The beers from Bell’s Brewery of Kalamazoo, Michigan, became my drink of choice this summer. And, when the vacation was over and it was time to head home, we packed an assorted case of their various beers to take home and share with our beer loving friends. None of them had heard of Bell’s Brewery. The products are only available in 17 mid-Western and Atlantic coast states and in Arizona.

Larry Bell, who had been a homebrewer and then owner of a home-brew supply store, founded the brewery — one of the earliest microbreweries in Michigan — in 1985. He began using a 15 gallon soup kettle to brew his product, but continued to expand until the now state-of-the-art brewery produces well over 100,000 barrels annually (that’s around six million six-packs a year). Bell’s is the eighth largest microbrewery in the United States.

We tasted five different beers, ranging from the light coloured and light bodied “Lager of the Lakes” and finishing with the hearty “Bell’s Best Brown.” Here are some of my neighbours’ responses.

Lager of the Lakes, a 5 per cent ABV pale American lager, is listed as the tenth best in its category by Beer Advocate. Light gold and effervescent, it is light bodied, crisp, and clean. One taster, noting that it had just the right amount of bitterness, remarked, “it just what it’s supposed to be .. an awesome summer beer.”

Oberon, a 5.8 per cent ABV American wheat beer, is probably the top summer seller of all of Michigan’s microbrews. Named after a character in Shakespeare’s “A Midsummer Night’s Dream,” it is a rich golden colour and pours with a cloudy, yeasty haze. Not so sweet as some wheats, is has spicy and orange notes.  Another taster remarked, “I’m a wheat beer person; I’d give it top marks.”
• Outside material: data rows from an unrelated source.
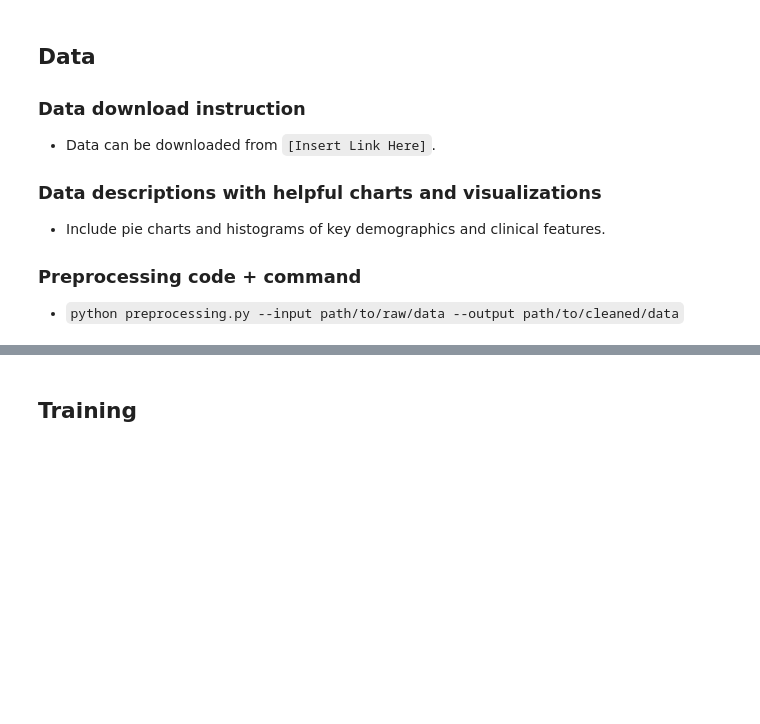
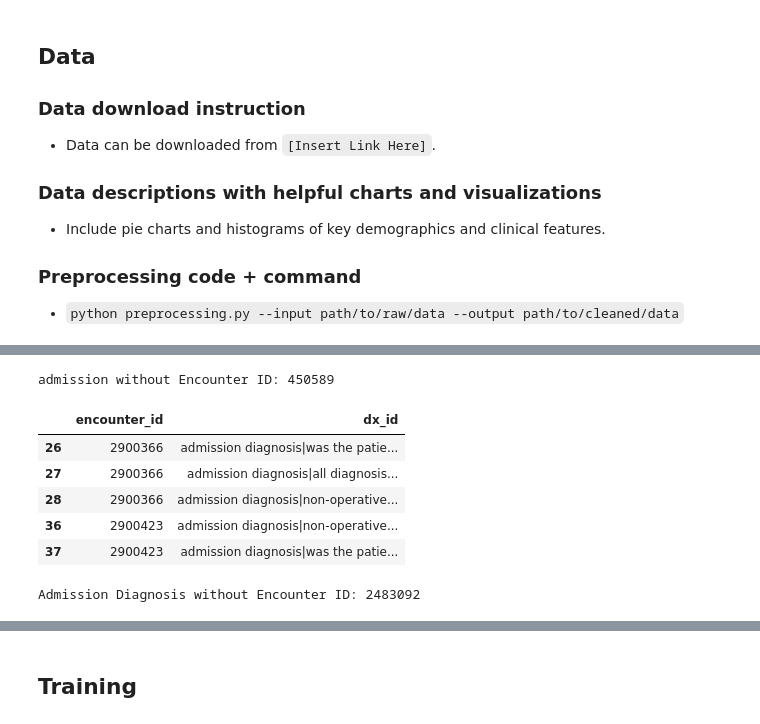
Before and after one commit to Alexuiuc/paperReplicateForDHL, a Jupyter notebook: DL4H_Team_137_py3_pytorch.ipynb, the cells around one changed output, grey strips where cells are left out. Drawn from its saved outputs; the diff is of its cells as text; code cells hidden in the pictures; blank space fills up the shorter version.

```diff
--- a/DL4H_Team_137_py3_pytorch.ipynb
+++ b/DL4H_Team_137_py3_pytorch.ipynb
@@ -56,0 +149,61 @@ The scope of this reproducibility study focuses on verifying the results claimed
+# %%
+# process admission
+def process_admission_dx(df,patient_df):
+    # Check and report the number of missing encounter IDs
+
+    df['admitdxpath'] = df['admitdxpath'].str.lower()
+
+    patient_encounter_ids = set(patient_df['encounter_id'])
+
+    mask = df['patientunitstayid'].isin(patient_encounter_ids)
+
+    missing_eid = df[~mask]
+
+    print('admission without Encounter ID:', len(missing_eid))
+
+    df = df[mask]
+    rename_dict = {'patientunitstayid':'encounter_id',
+                   'admitdxpath':'dx_id'
+                  }
+    df_selected = df[list(rename_dict.keys()) ]
+    df_renamed = df_selected.rename(columns=rename_dict)
+
+    return df_renamed
+
+admission_dataframe = process_admission_dx(data_frames['admissionDx'],patient_dataframe)
+# %% [output]
+admission without Encounter ID: 450589
+# %%
+admission_dataframe[:5]
+# %% [output]
+|  | encounter_id | dx_id |
+| 26 | 2900366 | admission diagnosis|was the patie... |
+| 27 | 2900366 | admission diagnosis|all diagnosis... |
+| 28 | 2900366 | admission diagnosis|non-operative... |
+| 36 | 2900423 | admission diagnosis|non-operative... |
+| 37 | 2900423 | admission diagnosis|was the patie... |
+# %%
+def process_diagnosis(df,patient_df):
+    # Check and report the number of missing encounter IDs
+
+    df['diagnosisstring'] = df['diagnosisstring'].str.lower()
+
+    patient_encounter_ids = set(patient_df['encounter_id'])
+
+    mask = df['patientunitstayid'].isin(patient_encounter_ids)
+
+    missing_eid = df[~mask]
+
+    print('Admission Diagnosis without Encounter ID:', len(missing_eid))
+
+    df = df[mask]
+    rename_dict = {'patientunitstayid':'encounter_id',
+                   'diagnosisstring':'dx_id'
+                  }
+    df_selected = df[list(rename_dict.keys()) ]
+    df_renamed = df_selected.rename(columns=rename_dict)
+
+    return df_renamed
+diagnosis_dataframe = process_diagnosis(data_frames['diagnosis'],patient_dataframe)
+# %% [output]
+Admission Diagnosis without Encounter ID: 2483092
```
Also changed, not shown: parts of 46 cells of this notebook.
Although Bell’s Pale Ale (5.2 per cent ABV) is listed as an American Pale Ale, this one tasted more like an English version of the style. “There’s more maltiness to the style than I’m used to — but that’s good.” Medium bodied and golden in colour, it is more balanced, with less hop bitterness than the American styles.

Big Two Hearted Ale, named after a northern Michigan river featured prominently in a Hemingway short story, is a fairly hefty 7 per cent ABV medium bodied American IPA brewed with generous amounts of Centennial hops. But it’s in no way a hop bomb. Malts provide a balance to the hops. Medium bodied, it has a clean, but light hop finish. “I like the fact that it seems gentle in your mouth,” remarked one taster.

We ended our tasting with Bell’s Best Brown, an English style beer, that pours a rich brown with a frothy head. It has roasty, chocolatey notes, but not the sweetness one associates with the classic example of the style, Newcastle Brown. That’s probably because the hops give an understated bitterness that prevents the malt flavours from becoming cloying. One taster remarked that it was a little rich for him during this warm summer day, but said that if I went back to Michigan in the late fall, I should bring some back for him to try.

The tasting finished, all agreed that Bell’s beers were excellent. “When are you going back to Michigan?” I was asked. I wondered at first if, as in my Coors tasting days, I was only popular as long as I was serving hard-to-find beer. I prefer to think that it was because they hoped that I’d soon be bringing back the Bell’s.

If you’re travelling in the Midwest, you might want to check, to see where the product is available. If you’re travelling along Michigan 28, on your way to or from Ontario, Econofoods of Marquette and Hillside Party Store of Munising stock lots of Bell’s and other very good Michigan beers.